- Task to complete: Reproduce every record below exactly, without the pictures.
[Start of section]
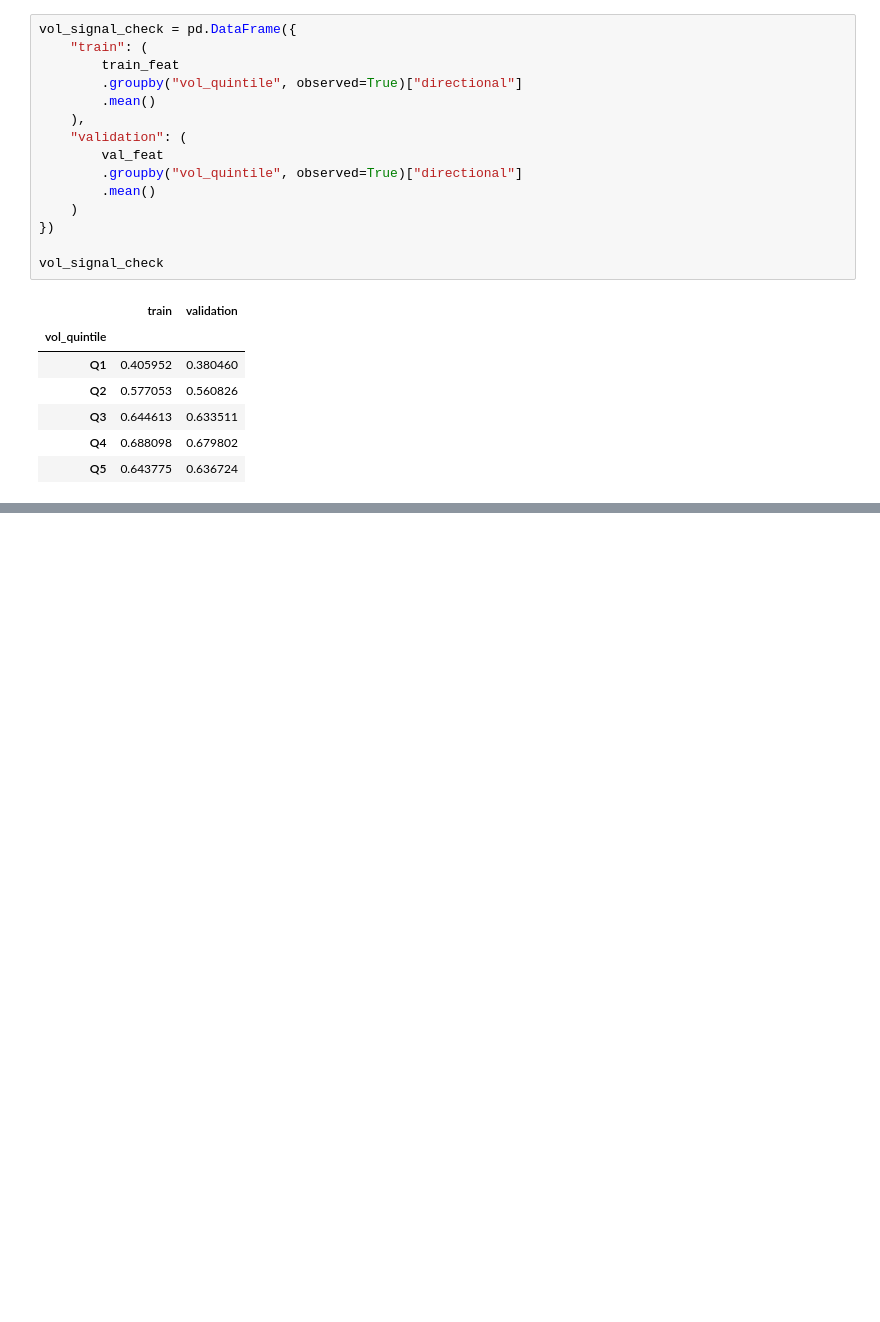
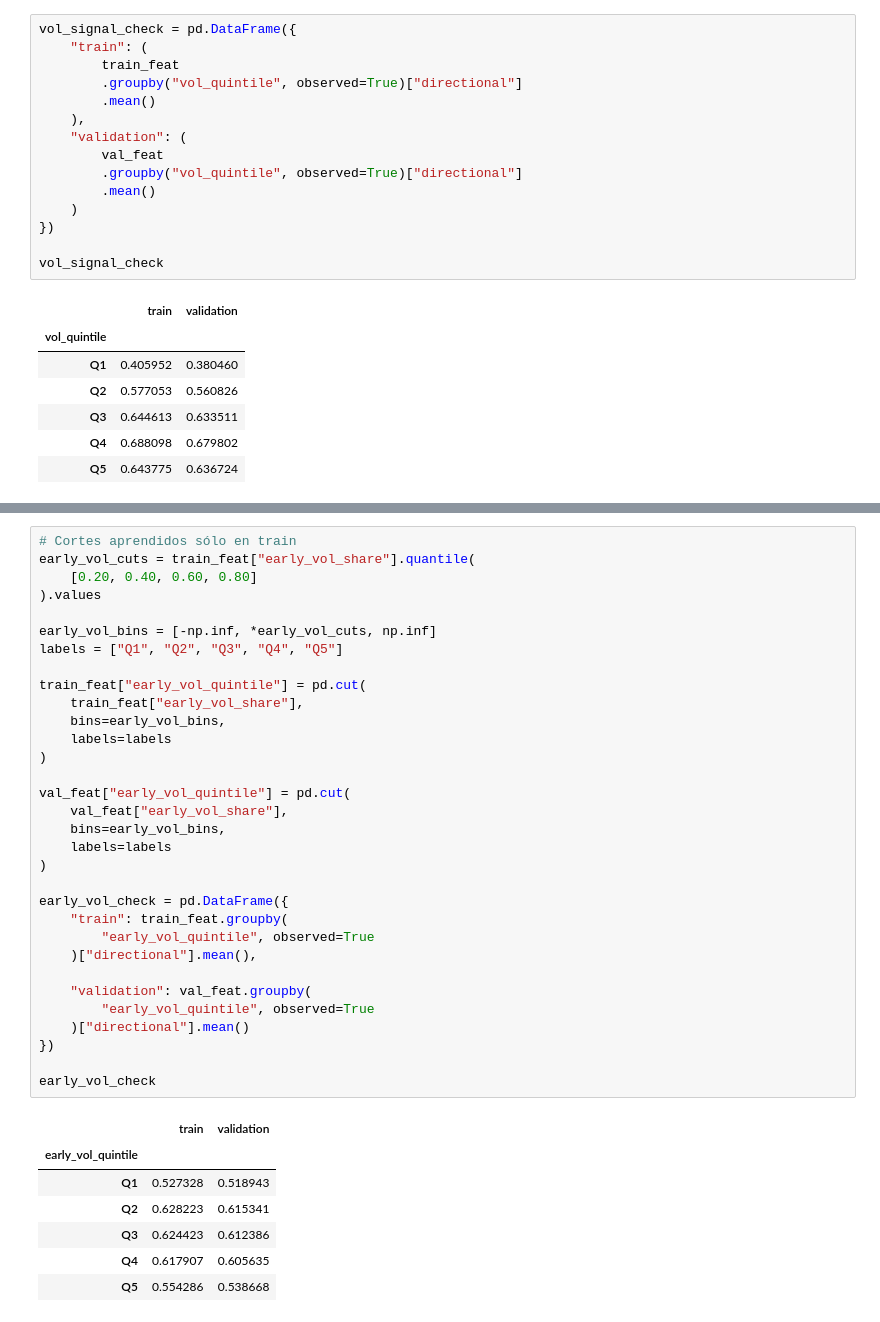
Before and after one commit to ADRIANVM117/data-science-portfolio, a Jupyter notebook: EXAMEN_DL_BOURBAKI/notebooks/03_quant_feature_baseline.ipynb, the cells around one changed output, grey strips where cells are left out. Cells and saved outputs as stored; diff of their text form; blank space fills up the shorter version.

```diff
--- a/EXAMEN_DL_BOURBAKI/notebooks/03_quant_feature_baseline.ipynb
+++ b/EXAMEN_DL_BOURBAKI/notebooks/03_quant_feature_baseline.ipynb
@@ -346,0 +510,40 @@ vol_signal_check
+# %%
+# Cortes aprendidos sólo en train
+early_vol_cuts = train_feat["early_vol_share"].quantile(
+    [0.20, 0.40, 0.60, 0.80]
+).values
+
+early_vol_bins = [-np.inf, *early_vol_cuts, np.inf]
+labels = ["Q1", "Q2", "Q3", "Q4", "Q5"]
+
+train_feat["early_vol_quintile"] = pd.cut(
+    train_feat["early_vol_share"],
+    bins=early_vol_bins,
+    labels=labels
+)
+
+val_feat["early_vol_quintile"] = pd.cut(
+    val_feat["early_vol_share"],
+    bins=early_vol_bins,
+    labels=labels
+)
+
+early_vol_check = pd.DataFrame({
+    "train": train_feat.groupby(
+        "early_vol_quintile", observed=True
+    )["directional"].mean(),
+
+    "validation": val_feat.groupby(
+        "early_vol_quintile", observed=True
+    )["directional"].mean()
+})
+
+early_vol_check
+# %% [output]
+|  | train | validation |
+| early_vol_quintile |  |  |
+| Q1 | 0.527328 | 0.518943 |
+| Q2 | 0.628223 | 0.615341 |
+| Q3 | 0.624423 | 0.612386 |
+| Q4 | 0.617907 | 0.605635 |
+| Q5 | 0.554286 | 0.538668 |
```
Also changed, not shown: parts of 22 cells of this notebook.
[End of section]
- Written solution:
Before and after one commit to ADRIANVM117/data-science-portfolio, a Jupyter notebook: EXAMEN_DL_BOURBAKI/notebooks/03_quant_feature_baseline.ipynb, the cells around one changed output, grey strips where cells are left out. Cells and saved outputs as stored; diff of their text form; blank space fills up the shorter version.

```diff
--- a/EXAMEN_DL_BOURBAKI/notebooks/03_quant_feature_baseline.ipynb
+++ b/EXAMEN_DL_BOURBAKI/notebooks/03_quant_feature_baseline.ipynb
@@ -346,0 +510,40 @@ vol_signal_check
+# %%
+# Cortes aprendidos sólo en train
+early_vol_cuts = train_feat["early_vol_share"].quantile(
+    [0.20, 0.40, 0.60, 0.80]
+).values
+
+early_vol_bins = [-np.inf, *early_vol_cuts, np.inf]
+labels = ["Q1", "Q2", "Q3", "Q4", "Q5"]
+
+train_feat["early_vol_quintile"] = pd.cut(
+    train_feat["early_vol_share"],
+    bins=early_vol_bins,
+    labels=labels
+)
+
+val_feat["early_vol_quintile"] = pd.cut(
+    val_feat["early_vol_share"],
+    bins=early_vol_bins,
+    labels=labels
+)
+
+early_vol_check = pd.DataFrame({
+    "train": train_feat.groupby(
+        "early_vol_quintile", observed=True
+    )["directional"].mean(),
+
+    "validation": val_feat.groupby(
+        "early_vol_quintile", observed=True
+    )["directional"].mean()
+})
+
+early_vol_check
+# %% [output]
+|  | train | validation |
+| early_vol_quintile |  |  |
+| Q1 | 0.527328 | 0.518943 |
+| Q2 | 0.628223 | 0.615341 |
+| Q3 | 0.624423 | 0.612386 |
+| Q4 | 0.617907 | 0.605635 |
+| Q5 | 0.554286 | 0.538668 |
```
Also changed, not shown: parts of 22 cells of this notebook.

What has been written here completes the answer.